Task requirements
Restate the entries word for word, leaving nothing out.

* * *

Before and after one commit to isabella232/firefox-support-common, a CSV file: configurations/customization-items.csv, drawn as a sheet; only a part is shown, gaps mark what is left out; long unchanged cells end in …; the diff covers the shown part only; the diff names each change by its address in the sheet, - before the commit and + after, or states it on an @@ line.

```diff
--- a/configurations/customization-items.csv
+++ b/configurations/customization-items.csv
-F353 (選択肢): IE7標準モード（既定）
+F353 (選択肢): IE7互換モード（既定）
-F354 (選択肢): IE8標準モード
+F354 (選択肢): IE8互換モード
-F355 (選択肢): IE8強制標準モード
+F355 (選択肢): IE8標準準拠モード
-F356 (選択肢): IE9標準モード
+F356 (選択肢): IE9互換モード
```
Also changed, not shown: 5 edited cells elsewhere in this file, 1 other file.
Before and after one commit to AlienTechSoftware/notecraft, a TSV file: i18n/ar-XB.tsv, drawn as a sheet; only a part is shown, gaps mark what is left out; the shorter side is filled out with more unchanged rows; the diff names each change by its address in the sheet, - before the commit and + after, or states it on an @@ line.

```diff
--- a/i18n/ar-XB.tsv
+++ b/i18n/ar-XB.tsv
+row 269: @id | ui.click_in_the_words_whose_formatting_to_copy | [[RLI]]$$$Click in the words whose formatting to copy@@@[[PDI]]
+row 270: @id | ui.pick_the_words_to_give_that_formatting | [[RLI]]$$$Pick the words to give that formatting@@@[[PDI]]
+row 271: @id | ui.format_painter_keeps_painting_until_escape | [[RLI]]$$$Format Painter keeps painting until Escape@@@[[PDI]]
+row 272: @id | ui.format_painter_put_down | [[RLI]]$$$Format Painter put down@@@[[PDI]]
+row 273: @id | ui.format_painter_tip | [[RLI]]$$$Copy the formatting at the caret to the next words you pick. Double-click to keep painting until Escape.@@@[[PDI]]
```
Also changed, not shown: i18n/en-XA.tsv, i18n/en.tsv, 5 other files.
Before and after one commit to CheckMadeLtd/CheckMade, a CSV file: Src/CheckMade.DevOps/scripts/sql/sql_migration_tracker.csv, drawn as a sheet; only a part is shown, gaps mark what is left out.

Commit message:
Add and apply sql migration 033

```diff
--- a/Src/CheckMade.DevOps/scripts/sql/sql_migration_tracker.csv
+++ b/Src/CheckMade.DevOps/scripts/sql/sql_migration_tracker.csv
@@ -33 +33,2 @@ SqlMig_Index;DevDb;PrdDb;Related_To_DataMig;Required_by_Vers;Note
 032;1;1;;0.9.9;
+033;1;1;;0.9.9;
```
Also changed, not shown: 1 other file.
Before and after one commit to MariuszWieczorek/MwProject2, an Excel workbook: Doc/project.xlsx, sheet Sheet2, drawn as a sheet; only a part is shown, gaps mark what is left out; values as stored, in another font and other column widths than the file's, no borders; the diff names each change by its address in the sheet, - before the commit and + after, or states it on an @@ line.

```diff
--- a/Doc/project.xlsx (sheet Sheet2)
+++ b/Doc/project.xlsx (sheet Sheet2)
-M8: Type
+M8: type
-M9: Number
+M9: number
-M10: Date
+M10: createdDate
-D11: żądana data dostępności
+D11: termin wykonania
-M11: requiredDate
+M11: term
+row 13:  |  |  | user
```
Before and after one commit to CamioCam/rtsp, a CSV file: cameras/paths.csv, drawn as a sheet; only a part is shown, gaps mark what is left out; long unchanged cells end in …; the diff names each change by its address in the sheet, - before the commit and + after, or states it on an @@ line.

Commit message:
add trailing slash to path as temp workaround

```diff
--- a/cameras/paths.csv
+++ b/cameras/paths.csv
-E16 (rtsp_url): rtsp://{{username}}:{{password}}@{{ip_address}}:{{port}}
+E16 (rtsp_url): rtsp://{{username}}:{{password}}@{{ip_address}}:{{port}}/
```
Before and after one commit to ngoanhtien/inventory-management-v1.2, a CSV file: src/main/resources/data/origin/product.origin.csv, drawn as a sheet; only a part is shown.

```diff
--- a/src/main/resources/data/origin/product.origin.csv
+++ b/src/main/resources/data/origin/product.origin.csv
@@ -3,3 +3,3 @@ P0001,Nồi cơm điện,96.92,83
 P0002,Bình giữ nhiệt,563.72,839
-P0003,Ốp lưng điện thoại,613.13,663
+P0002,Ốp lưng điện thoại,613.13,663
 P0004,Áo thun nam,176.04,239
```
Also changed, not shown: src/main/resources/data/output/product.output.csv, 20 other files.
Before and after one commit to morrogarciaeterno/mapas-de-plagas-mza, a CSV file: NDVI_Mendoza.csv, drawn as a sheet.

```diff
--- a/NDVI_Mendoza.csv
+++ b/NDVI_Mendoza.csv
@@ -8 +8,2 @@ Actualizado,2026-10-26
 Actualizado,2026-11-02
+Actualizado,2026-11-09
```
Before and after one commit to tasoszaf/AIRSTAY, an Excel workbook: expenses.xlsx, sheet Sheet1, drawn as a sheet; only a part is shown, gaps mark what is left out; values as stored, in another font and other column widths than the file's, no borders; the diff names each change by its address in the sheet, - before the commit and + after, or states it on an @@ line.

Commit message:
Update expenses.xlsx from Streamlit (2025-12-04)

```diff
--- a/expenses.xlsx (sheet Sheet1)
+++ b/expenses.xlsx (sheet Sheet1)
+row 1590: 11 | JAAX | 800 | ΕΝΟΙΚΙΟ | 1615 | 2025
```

* * *

Exercise output
Before and after one commit to isabella232/firefox-support-common, a CSV file: configurations/customization-items.csv, drawn as a sheet; only a part is shown, gaps mark what is left out; long unchanged cells end in …; the diff covers the shown part only; the diff names each change by its address in the sheet, - before the commit and + after, or states it on an @@ line.

```diff
--- a/configurations/customization-items.csv
+++ b/configurations/customization-items.csv
-F353 (選択肢): IE7標準モード（既定）
+F353 (選択肢): IE7互換モード（既定）
-F354 (選択肢): IE8標準モード
+F354 (選択肢): IE8互換モード
-F355 (選択肢): IE8強制標準モード
+F355 (選択肢): IE8標準準拠モード
-F356 (選択肢): IE9標準モード
+F356 (選択肢): IE9互換モード
```
Also changed, not shown: 5 edited cells elsewhere in this file, 1 other file.
Before and after one commit to AlienTechSoftware/notecraft, a TSV file: i18n/ar-XB.tsv, drawn as a sheet; only a part is shown, gaps mark what is left out; the shorter side is filled out with more unchanged rows; the diff names each change by its address in the sheet, - before the commit and + after, or states it on an @@ line.

```diff
--- a/i18n/ar-XB.tsv
+++ b/i18n/ar-XB.tsv
+row 269: @id | ui.click_in_the_words_whose_formatting_to_copy | [[RLI]]$$$Click in the words whose formatting to copy@@@[[PDI]]
+row 270: @id | ui.pick_the_words_to_give_that_formatting | [[RLI]]$$$Pick the words to give that formatting@@@[[PDI]]
+row 271: @id | ui.format_painter_keeps_painting_until_escape | [[RLI]]$$$Format Painter keeps painting until Escape@@@[[PDI]]
+row 272: @id | ui.format_painter_put_down | [[RLI]]$$$Format Painter put down@@@[[PDI]]
+row 273: @id | ui.format_painter_tip | [[RLI]]$$$Copy the formatting at the caret to the next words you pick. Double-click to keep painting until Escape.@@@[[PDI]]
```
Also changed, not shown: i18n/en-XA.tsv, i18n/en.tsv, 5 other files.
Before and after one commit to CheckMadeLtd/CheckMade, a CSV file: Src/CheckMade.DevOps/scripts/sql/sql_migration_tracker.csv, drawn as a sheet; only a part is shown, gaps mark what is left out.

Commit message:
Add and apply sql migration 033

```diff
--- a/Src/CheckMade.DevOps/scripts/sql/sql_migration_tracker.csv
+++ b/Src/CheckMade.DevOps/scripts/sql/sql_migration_tracker.csv
@@ -33 +33,2 @@ SqlMig_Index;DevDb;PrdDb;Related_To_DataMig;Required_by_Vers;Note
 032;1;1;;0.9.9;
+033;1;1;;0.9.9;
```
Also changed, not shown: 1 other file.
Before and after one commit to MariuszWieczorek/MwProject2, an Excel workbook: Doc/project.xlsx, sheet Sheet2, drawn as a sheet; only a part is shown, gaps mark what is left out; values as stored, in another font and other column widths than the file's, no borders; the diff names each change by its address in the sheet, - before the commit and + after, or states it on an @@ line.

```diff
--- a/Doc/project.xlsx (sheet Sheet2)
+++ b/Doc/project.xlsx (sheet Sheet2)
-M8: Type
+M8: type
-M9: Number
+M9: number
-M10: Date
+M10: createdDate
-D11: żądana data dostępności
+D11: termin wykonania
-M11: requiredDate
+M11: term
+row 13:  |  |  | user
```
Before and after one commit to CamioCam/rtsp, a CSV file: cameras/paths.csv, drawn as a sheet; only a part is shown, gaps mark what is left out; long unchanged cells end in …; the diff names each change by its address in the sheet, - before the commit and + after, or states it on an @@ line.

Commit message:
add trailing slash to path as temp workaround

```diff
--- a/cameras/paths.csv
+++ b/cameras/paths.csv
-E16 (rtsp_url): rtsp://{{username}}:{{password}}@{{ip_address}}:{{port}}
+E16 (rtsp_url): rtsp://{{username}}:{{password}}@{{ip_address}}:{{port}}/
```
Before and after one commit to ngoanhtien/inventory-management-v1.2, a CSV file: src/main/resources/data/origin/product.origin.csv, drawn as a sheet; only a part is shown.

```diff
--- a/src/main/resources/data/origin/product.origin.csv
+++ b/src/main/resources/data/origin/product.origin.csv
@@ -3,3 +3,3 @@ P0001,Nồi cơm điện,96.92,83
 P0002,Bình giữ nhiệt,563.72,839
-P0003,Ốp lưng điện thoại,613.13,663
+P0002,Ốp lưng điện thoại,613.13,663
 P0004,Áo thun nam,176.04,239
```
Also changed, not shown: src/main/resources/data/output/product.output.csv, 20 other files.
Before and after one commit to morrogarciaeterno/mapas-de-plagas-mza, a CSV file: NDVI_Mendoza.csv, drawn as a sheet.

```diff
--- a/NDVI_Mendoza.csv
+++ b/NDVI_Mendoza.csv
@@ -8 +8,2 @@ Actualizado,2026-10-26
 Actualizado,2026-11-02
+Actualizado,2026-11-09
```
Before and after one commit to tasoszaf/AIRSTAY, an Excel workbook: expenses.xlsx, sheet Sheet1, drawn as a sheet; only a part is shown, gaps mark what is left out; values as stored, in another font and other column widths than the file's, no borders; the diff names each change by its address in the sheet, - before the commit and + after, or states it on an @@ line.

Commit message:
Update expenses.xlsx from Streamlit (2025-12-04)

```diff
--- a/expenses.xlsx (sheet Sheet1)
+++ b/expenses.xlsx (sheet Sheet1)
+row 1590: 11 | JAAX | 800 | ΕΝΟΙΚΙΟ | 1615 | 2025
```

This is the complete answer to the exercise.